I was so excited when I was asked to write four of the Our Australian Girl books, and Rose came to life on my pages quite quickly, as soon as I realised that my era - 1900-1901 and Federation - was also when the suffragettes were campaigning for women to have the vote.

Immediately I knew Rose would get involved somehow, but that she was already a rebel, at odds house rosewith her strict mother who only wanted Rose to be a lady and make a good match for marriage later on. Rose was kept at home with an awful governess, and wanted desperately to learn about all the things her brother was studying at school.

cricket batRose also had a secret passion and talent - playing cricket! She loved bowling spinners, and I thought she had the potential to be better than Shane Warne! The final catalyst for Rose "growing" into a real person and making things happen in the story was realising her determination and bravery, no matter what, and also her desire to help others. Whether that be her brother, who gets bullied at school, or poorer children she sees in the streets.

Rose's family might be wealthy but Rose is not blind - she sees inequality in all walks of life. When her Aunt Alice arrives and joins the suffragette movement, the stage is set for fireworks - of all kinds.

Meet Rose sees the beginning of her rebellion, but part of the challenge is always to see how a character grows and changes, and then changes the people around her. If you read all four Rose cakebooks (and I hope you will!) you can see this happening.

The stories about Rose span a year in her life - it begins with her 11th birthday, and ends with her 12th. Rose was born on 9th May, and this is the day of the first sitting of our first Federal parliament in Melbourne.
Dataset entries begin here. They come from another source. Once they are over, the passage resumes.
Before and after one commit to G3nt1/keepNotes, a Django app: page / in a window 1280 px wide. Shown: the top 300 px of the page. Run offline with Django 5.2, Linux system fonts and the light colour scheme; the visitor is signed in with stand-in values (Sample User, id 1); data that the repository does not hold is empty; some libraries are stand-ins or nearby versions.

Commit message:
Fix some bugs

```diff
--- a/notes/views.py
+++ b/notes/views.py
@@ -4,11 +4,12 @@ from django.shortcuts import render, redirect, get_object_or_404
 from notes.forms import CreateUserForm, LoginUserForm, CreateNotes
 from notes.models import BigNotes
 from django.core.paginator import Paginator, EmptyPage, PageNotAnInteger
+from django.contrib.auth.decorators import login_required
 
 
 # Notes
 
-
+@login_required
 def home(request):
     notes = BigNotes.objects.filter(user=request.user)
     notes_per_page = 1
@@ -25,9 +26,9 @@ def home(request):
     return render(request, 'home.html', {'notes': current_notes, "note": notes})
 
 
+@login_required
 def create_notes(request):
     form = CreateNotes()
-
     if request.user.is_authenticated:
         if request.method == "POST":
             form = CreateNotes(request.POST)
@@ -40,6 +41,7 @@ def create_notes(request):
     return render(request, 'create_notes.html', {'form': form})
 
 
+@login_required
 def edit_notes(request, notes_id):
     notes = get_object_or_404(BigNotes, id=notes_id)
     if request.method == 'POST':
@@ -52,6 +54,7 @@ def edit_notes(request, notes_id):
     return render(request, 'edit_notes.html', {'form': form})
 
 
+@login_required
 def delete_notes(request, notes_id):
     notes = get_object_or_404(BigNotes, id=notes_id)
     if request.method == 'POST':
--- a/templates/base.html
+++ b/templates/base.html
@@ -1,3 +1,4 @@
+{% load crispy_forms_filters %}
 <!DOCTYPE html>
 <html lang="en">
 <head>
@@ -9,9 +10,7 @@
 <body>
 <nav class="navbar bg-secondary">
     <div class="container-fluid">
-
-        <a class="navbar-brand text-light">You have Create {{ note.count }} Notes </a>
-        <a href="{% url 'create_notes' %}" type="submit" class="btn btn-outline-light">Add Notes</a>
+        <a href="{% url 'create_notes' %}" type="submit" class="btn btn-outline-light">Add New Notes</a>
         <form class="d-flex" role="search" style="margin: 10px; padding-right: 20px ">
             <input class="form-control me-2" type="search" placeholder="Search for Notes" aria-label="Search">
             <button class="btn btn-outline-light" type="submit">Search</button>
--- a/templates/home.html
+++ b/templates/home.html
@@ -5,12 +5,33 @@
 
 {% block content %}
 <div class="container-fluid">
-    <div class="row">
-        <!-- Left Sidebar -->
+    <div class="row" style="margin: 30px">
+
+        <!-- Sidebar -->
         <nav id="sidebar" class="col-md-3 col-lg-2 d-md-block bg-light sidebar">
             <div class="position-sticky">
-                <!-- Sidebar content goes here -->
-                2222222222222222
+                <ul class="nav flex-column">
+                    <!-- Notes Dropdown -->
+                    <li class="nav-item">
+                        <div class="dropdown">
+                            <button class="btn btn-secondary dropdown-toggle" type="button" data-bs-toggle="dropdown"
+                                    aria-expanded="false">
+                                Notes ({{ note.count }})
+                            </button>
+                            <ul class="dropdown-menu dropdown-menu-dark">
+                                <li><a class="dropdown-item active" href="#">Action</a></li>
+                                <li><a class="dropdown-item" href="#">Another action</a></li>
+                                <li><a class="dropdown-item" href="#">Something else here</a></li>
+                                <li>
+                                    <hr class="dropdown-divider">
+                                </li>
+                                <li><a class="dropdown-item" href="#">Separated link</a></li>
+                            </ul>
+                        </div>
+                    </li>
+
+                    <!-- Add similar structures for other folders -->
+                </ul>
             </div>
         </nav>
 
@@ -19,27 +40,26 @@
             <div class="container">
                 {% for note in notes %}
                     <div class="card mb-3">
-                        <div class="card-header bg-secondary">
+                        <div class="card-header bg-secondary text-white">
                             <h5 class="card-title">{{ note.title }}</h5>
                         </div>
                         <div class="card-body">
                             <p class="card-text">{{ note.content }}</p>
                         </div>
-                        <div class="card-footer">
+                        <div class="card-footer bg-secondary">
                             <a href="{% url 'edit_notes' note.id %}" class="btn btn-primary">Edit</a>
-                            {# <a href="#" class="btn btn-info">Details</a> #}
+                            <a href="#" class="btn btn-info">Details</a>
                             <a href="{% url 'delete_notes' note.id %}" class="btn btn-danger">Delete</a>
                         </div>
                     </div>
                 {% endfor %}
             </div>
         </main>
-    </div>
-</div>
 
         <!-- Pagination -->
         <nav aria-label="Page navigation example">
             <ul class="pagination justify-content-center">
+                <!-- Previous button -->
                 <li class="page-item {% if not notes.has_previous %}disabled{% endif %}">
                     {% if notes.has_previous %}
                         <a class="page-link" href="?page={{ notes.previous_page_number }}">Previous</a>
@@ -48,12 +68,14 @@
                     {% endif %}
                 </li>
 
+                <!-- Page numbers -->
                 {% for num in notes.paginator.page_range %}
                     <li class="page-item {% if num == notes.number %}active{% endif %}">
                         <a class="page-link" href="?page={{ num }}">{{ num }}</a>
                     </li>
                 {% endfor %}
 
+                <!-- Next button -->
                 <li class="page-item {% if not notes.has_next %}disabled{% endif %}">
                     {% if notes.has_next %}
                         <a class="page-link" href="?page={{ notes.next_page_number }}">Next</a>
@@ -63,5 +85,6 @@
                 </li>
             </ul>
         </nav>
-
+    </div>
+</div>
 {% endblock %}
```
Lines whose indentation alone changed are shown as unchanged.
Of course Rose decides that all the celebrations and fireworks and lights are just for her.


Rose Our Australian Girl covers